chateaubriand

noun

  • A thick fillet of beef steak.

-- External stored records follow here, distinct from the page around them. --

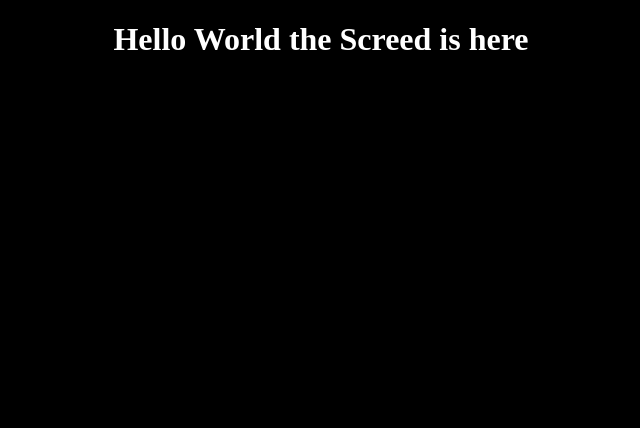
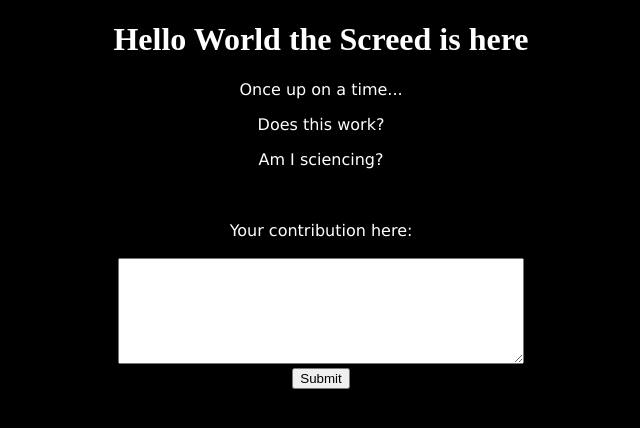
Before and after one commit to UncleSnail/corn_hacks_2022, a Django app: page /Screed/ in a window 1280 px wide. Shown: the top 428 px of the page, without its empty margins (319-959 px from the left). Run offline with Django 3.2, Linux system fonts and the light colour scheme; style sheets or scripts are compiled from the project's sources; some libraries are stand-ins or nearby versions.

Commit message:
Got views.py and index.html to render a list of strings to be used as paragraphs

```diff
--- a/Screed/static/style.scss
+++ b/Screed/static/style.scss
@@ -10,6 +10,12 @@ h1 {
 }
 
 p {
+    color: white;
     font-family: verdana;
     text-align: center;
 }
+
+label {
+    color: white;
+    font-family: verdana;
+}
--- a/Screed/views.py
+++ b/Screed/views.py
@@ -2,5 +2,8 @@ from django.shortcuts import render
 from django.http import HttpResponse
 
 def index(request):
-    #return HttpResponse("Hello, world. You're at the pulls index.")
-    return render(request, 'index.html',{})
+    paragraphs = ['Does this work?','Am I sciencing?']
+    context = {
+        'paragraphs': paragraphs
+    }
+    return render(request, 'index.html',context)
--- a/corn_hacks_2022/settings.py
+++ b/corn_hacks_2022/settings.py
@@ -38,7 +38,7 @@ INSTALLED_APPS = [
     'django.contrib.messages',
     'django.contrib.staticfiles',
     'Screed',
-    'sass_processor'
+    'sass_processor',
 ]
 
 MIDDLEWARE = [
--- a/static/style.css
+++ b/static/style.css
@@ -6,7 +6,12 @@ h1 {
   text-align: center; }
 
 p {
+  color: white;
   font-family: verdana;
   text-align: center; }
 
+label {
+  color: white;
+  font-family: verdana; }
+
 /*# sourceMappingURL=style.css.map */
--- a/templates/index.html
+++ b/templates/index.html
@@ -11,6 +11,16 @@
 <body>
     <h1>Hello World the Screed is here </h1>
     <p> Once up on a time...</p>
-    <p> the end.</p>
+    {% for paragraph in paragraphs%}
+    <p> {{paragraph}}</p>
+    {% endfor %}
+    <center>
+    <br><br>
+    <label for="entry"> Your contribution here: </label>
+    <br><br>
+    <textarea id="entry" name="entry" cols = "100" style="height:100px; width:400px"> </textarea>
+    <br>
+    <input type="submit" value="Submit" align="center">
+    </center>
 </body>
 </html>
```
Also changed, not shown: 1 other file.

    • ‘I started with a warm duck and pate salad and followed that with chateaubriand, which was absolutely melt-in-the-mouth.’
    • ‘At the restaurant, you're likely to share chateaubriand and a beer with a 70-year-old farmer.’
    • ‘We ate Chateaubriand on our wedding night in a very posh restaurant.’
    • ‘Dinner was perfection too, by candlelight - chateaubriand for two, with roasted baby carrots and new potatoes, a bottle of Merlot, brought in from France by Zach's dad on his last trip.’
    • ‘Here we're not talking chateaubriand and Kobe steaks, but briskets of beef and hot pastrami sandwiches the size of combat boots.’
    • ‘Then, under a starry sky, we ate chateaubriand at a candlelit table on the lakeside veranda of the hotel, hoping the night would never end.’
    • ‘Interviewing him can be like approaching a hungry bear with a slab of chateaubriand in your pocket: you should expect to get bitten.’
    • ‘‘The innkeeper recommended the chateaubriand very highly,’ he said.’

Origin

Late 19th century: named after François-René, Vicomte de Chateaubriand(see Chateaubriand, François-René), whose chef is said to have created the dish.

Pronunciation:

chateaubriand

/ˌʃatəʊˈbriːɒ̃/